Media bias, boredom, banality and big-headedness

Posted: Nov 14, 2001 12:00 AM

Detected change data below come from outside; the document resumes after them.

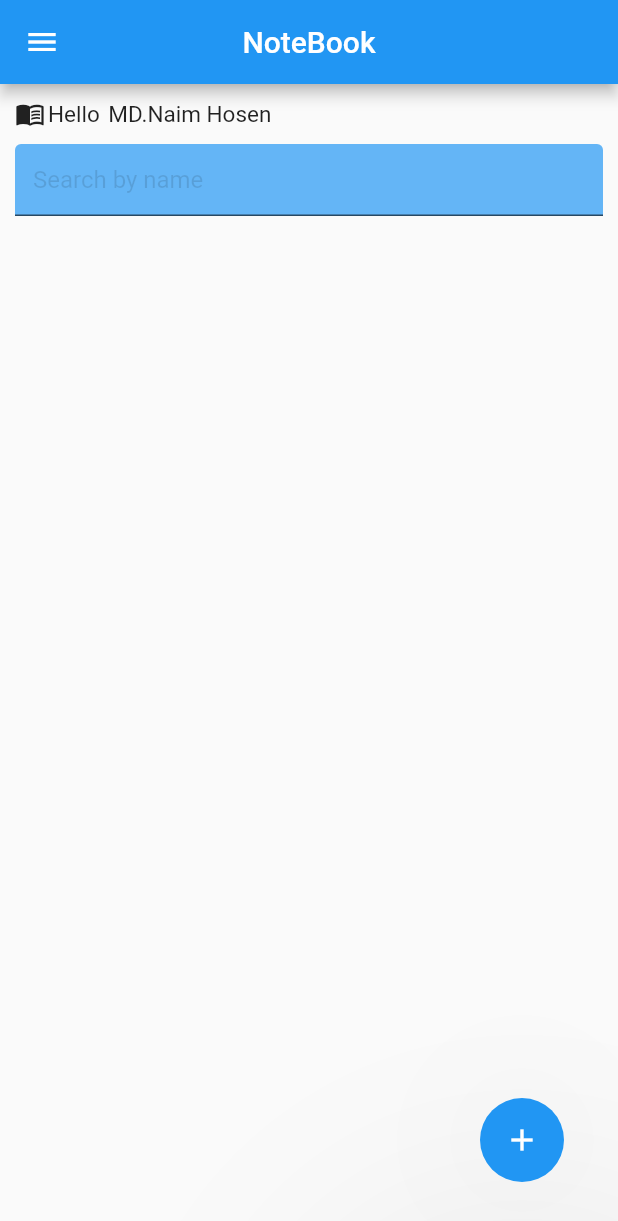
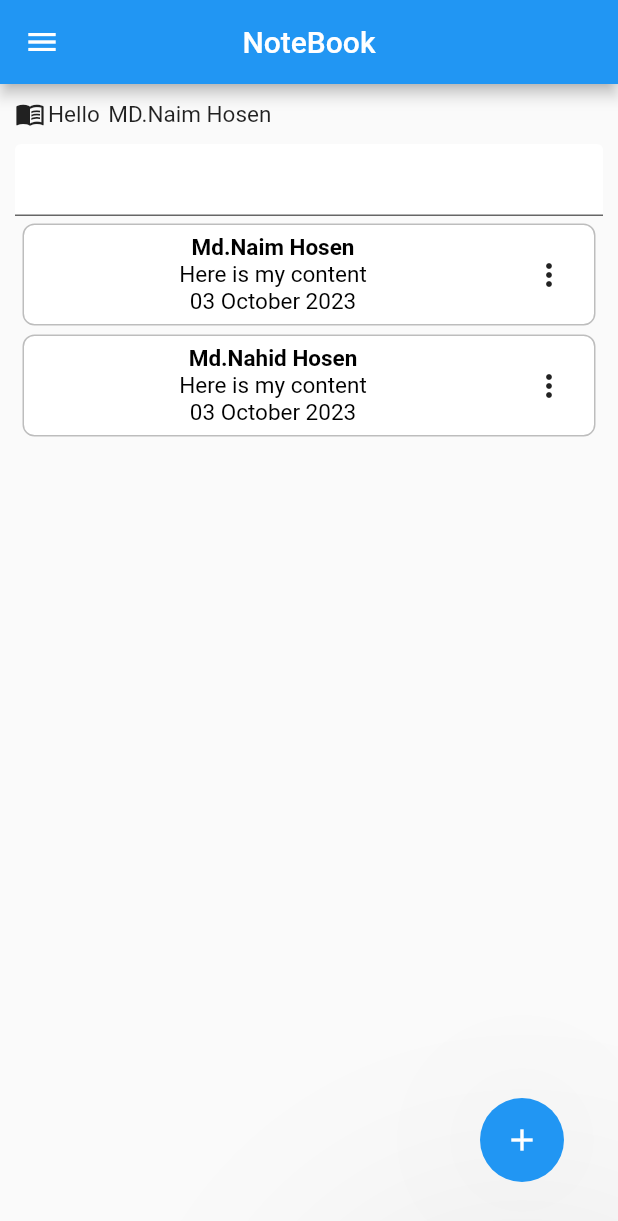
Before and after one commit to NaimHosen2/NoteBook, a Flutter app: the screen it shows after launch, on a phone screen of 412 x 824 dp. Shown: the top 1221 px of the screen. Run offline on Flutter 3.47's test engine with Material 2 defaults, Android fonts, the phone set to English and light mode, and no system bars.

Commit message:
Initial commit

```diff
--- a/lib/Pages/home_pages.dart
+++ b/lib/Pages/home_pages.dart
@@ -10,6 +10,15 @@ class HomePages extends StatefulWidget {
 }
 
 class _HomePagesState extends State<HomePages> {
+  List<String>? nameList;
+  @override
+  void initState() {
+    // TODO: implement initState
+    super.initState();
+    nameList=[];
+    nameList?.add!("Md.Naim Hosen");
+    nameList?.add!("Md.Nahid Hosen");
+  }
   @override
   Widget build(BuildContext context) {
     return SafeArea(
@@ -30,38 +39,132 @@ class _HomePagesState extends State<HomePages> {
           centerTitle: true,
         ),
         drawer: DrawerPages(),
-        body:  Padding(
+        body: Padding(
           padding: EdgeInsets.all(10),
           child: Column(
             children: [
               Row(
                 children: [
-                  Icon(Icons.menu_book,size:20,),
-                  SizedBox(width:2,),
-                  Text("Hello ",style: TextStyle(fontSize:15,fontWeight: FontWeight.normal),),
-                  SizedBox(width:2,),
-                  Text("MD.Naim Hosen ",style: TextStyle(fontSize: 15,fontWeight: FontWeight.normal),),
+                  Icon(
+                    Icons.menu_book,
+                    size: 20,
+                  ),
+                  SizedBox(
+                    width: 2,
+                  ),
+                  Text(
+                    "Hello ",
+                    style:
+                        TextStyle(fontSize: 15, fontWeight: FontWeight.normal),
+                  ),
+                  SizedBox(
+                    width: 2,
+                  ),
+                  Text(
+                    "MD.Naim Hosen ",
+                    style:
+                        TextStyle(fontSize: 15, fontWeight: FontWeight.normal),
+                  ),
                   // SizedBox(width:2,),
                   // Text("Good Morning ",style: TextStyle(fontSize: 15,fontWeight: FontWeight.normal),)
                 ],
               ),
-              SizedBox(height: 10,),
+              SizedBox(
+                height: 10,
+              ),
               Container(
-                child:TextField(
-                  onChanged: (value){},
+                child: TextField(
+                  onChanged: (value) {},
                   decoration: InputDecoration(
-                    hintText: "Search by name",hintStyle: TextStyle(color: Colors.black12),
-                    fillColor: Colors.blue.shade300,
-                    filled:true,
-                    focusedBorder: UnderlineInputBorder(
-                       borderSide: BorderSide(
-                         color: Colors.black12
-                       ),
-                      borderRadius: BorderRadius.all(Radius.circular(7))
-                    )
-                  ),
-                ) ,
+                      hintText: "Search by name",
+                      hintStyle: TextStyle(color: Colors.white),
+                      fillColor: Colors.white,
+                      filled: true,
+                      focusedBorder: UnderlineInputBorder(
+                          borderSide: BorderSide(color: Colors.black12),
+                          borderRadius: BorderRadius.all(Radius.circular(10)))),
+                ),
               ),
+              SizedBox(height: 5,),
+              Expanded(
+                  child: ListView.separated(
+                      separatorBuilder: (context, index) {
+                        return SizedBox(
+                          height: 6,
+                        );
+                      },
+                      itemCount:nameList!.length,
+                      itemBuilder: (
+                        context,
+                        index,
+                      ) {
+                        String name=nameList![index];
+                        return Padding(
+                          padding: EdgeInsets.only(left: 5, right: 5),
+                          child: Container(
+                            decoration: BoxDecoration(
+                                borderRadius: BorderRadius.circular(8),
+                                color: Colors.white,
+                                border: Border.all(
+                                    width: 1, color: Colors.black26)),
+                            child: Padding(
+                              padding: EdgeInsets.all(6),
+                              child: Row(
+                                children: [
+                                  Expanded(
+                                      child: Column(
+                                    children: [
+                                      Text(
+                                      nameList![index],
+                                        style: TextStyle(
+                                            color: Colors.black,
+                                            fontWeight: FontWeight.bold,
+                                            fontSize: 15),
+                                      ),
+                                      Text(
+                                        "Here is my content",
+                                        style: TextStyle(
+                                            color: Colors.black,
+                                            fontWeight: FontWeight.normal,
+                                            fontSize: 15),
+                                      ),
+                                      Text(
+                                        "03 October 2023",
+                                        style: TextStyle(
+                                            color: Colors.black,
+                                            fontWeight: FontWeight.normal,
+                                            fontSize: 15),
+                                      ),
+                                    ],
+                                  ),
+                                  ),
+                                  PopupMenuButton(
+                                    padding:EdgeInsets.zero,
+                                      onSelected: (value){},
+                                      icon: Icon(Icons.more_vert),
+                                      itemBuilder: (context){
+                                      return [
+                                        PopupMenuItem(
+                                            value: "edit",
+                                            child: ListTile(
+                                          leading: Icon(Icons.edit),
+                                          title: Text("Update"),
+                                        )),
+                                        const PopupMenuItem(
+                                            value: "Delete",
+                                            child: ListTile(
+                                          leading: Icon(Icons.delete),
+                                          title: Text("Delete"),
+                                        ))
+                                      ];
+
+                                  })
+                                ],
+                              ),
+                            ),
+                          ),
+                        );
+                      }))
             ],
           ),
         ),
```
Also changed, not shown: 4 other files.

Conservative commentators regularly criticize the elite media for their undisclosed liberal bias and their penchant for creating – rather than reporting –news. Their foolishness continues unabated, but other factors may be contributing to their mischief: boredom and narcissism. This is quite ironic, considering that we're living in a very unboring period of history. We're at war in Afghanistan and under constant threat of terrorist attack at home. Some pundits have even observed that the sobering realities of war have elevated the media above their pre-9-11 Gary Condit-obsessed mentality. But have they? Consider these things: Item One: Without discounting the horror of the anthrax attacks, the media sensationalized the incidents to obscene proportions. Then when Dan Rather and Tom Brokaw became apparent targets, they both dramatized their personal "involvement" to the point of embarrassment. Rather, with his sleeves rolled up, treated us to hours of sappy self-absorption. Brokaw commended us to the saving qualities of Cipro, "In Cipro we trust." Item Two: The Bush administration has properly reduced media access to military secrets, and despite its frequent press conferences, has failed to allow the media literally and figuratively to parachute in with our special forces in Afghanistan. So they pout and ask asinine questions at press conferences and raise phony criticisms of our conduct of the war. It seems that the war just hasn't been fast-paced enough (read: visibly sensational enough) to deliver them from their boredom. So they complain that we're going about it all wrong. They piggyback onto renegade and unsubstantiated European press reports that our military operations have been abysmally unsuccessful. "The Taliban is invincible, there haven't been enough air sorties; our special forces are ill-equipped to fight an unconventional war; we're bombing civilians; and we're about to lose the coalition," they charge. They refuse to accept Donald Rumsfeld's explanations: "We have fewer sorties than over Iraq and Kosovo because our planes have had much farther to fly; our special forces were not routed by the Taliban; we are trying hard to avoid civilian casualties; and the coalition is fine." I wonder if the faces from which these cacophonous voices proceed feel the egg dripping all about. Just over the weekend, it became abundantly clear that the bomb-softened Taliban are falling like dominoes – to the Northern Alliance, no less – the most rag tag of rag-tag militias. As I've said, and now reiterate, Bush has been handling this war just about right. Item Three: Many of the media's prima donnas have made a conspicuous point of advertising themselves as being above the primitive urges of patriotism. They answer to a higher calling. Item Four: The media's incredible resurrection of the ceaseless Florida recount non-story. While laying off employees right and left, they were expending hundreds of thousands of dollars to examine and tabulate illegally cast ballots. A few points about this are in order. There is no such thing as an undervote – my spell-checker doesn't even recognize the word! A vote that isn't indented sufficiently to be picked up by a machine is a non-vote. It is not supposed to be counted because it hasn't been filled out properly. They were never supposed to be manually recounted under Florida law in the absence of evidence of machine error – and there was none. I realize that the Florida Supreme Court later ruled otherwise, but that wasn't the only instance that august body twisted or fabricated the law to conform it to its desired results. So what's the point of this endless media analysis? It surely isn't to determine who would have won had all mistakes been avoided. If it were, they wouldn't ignore the many compelling arguments made in Bill Sammon's book "Truth At Any Cost" – including that Bush lost an estimated 10,000 net votes in the panhandle because the media erroneously declared Gore the winner before the polls had closed. To disguise their persistent crusade to undermine President Bush's legitimacy – the media admit that Gore could only have won (barely) had he challenged all counties rather than the four he disputed. So beyond their bias, why couldn't they just let this woefully irrelevant story drop? Sadly, they are probably trying to justify their quixotic, pedestrian misadventure in Florida. It is all about them because there is no news to report here. Whether they're beset by perennial boredom or simply crave becoming part of the story, the media just need to get over themselves.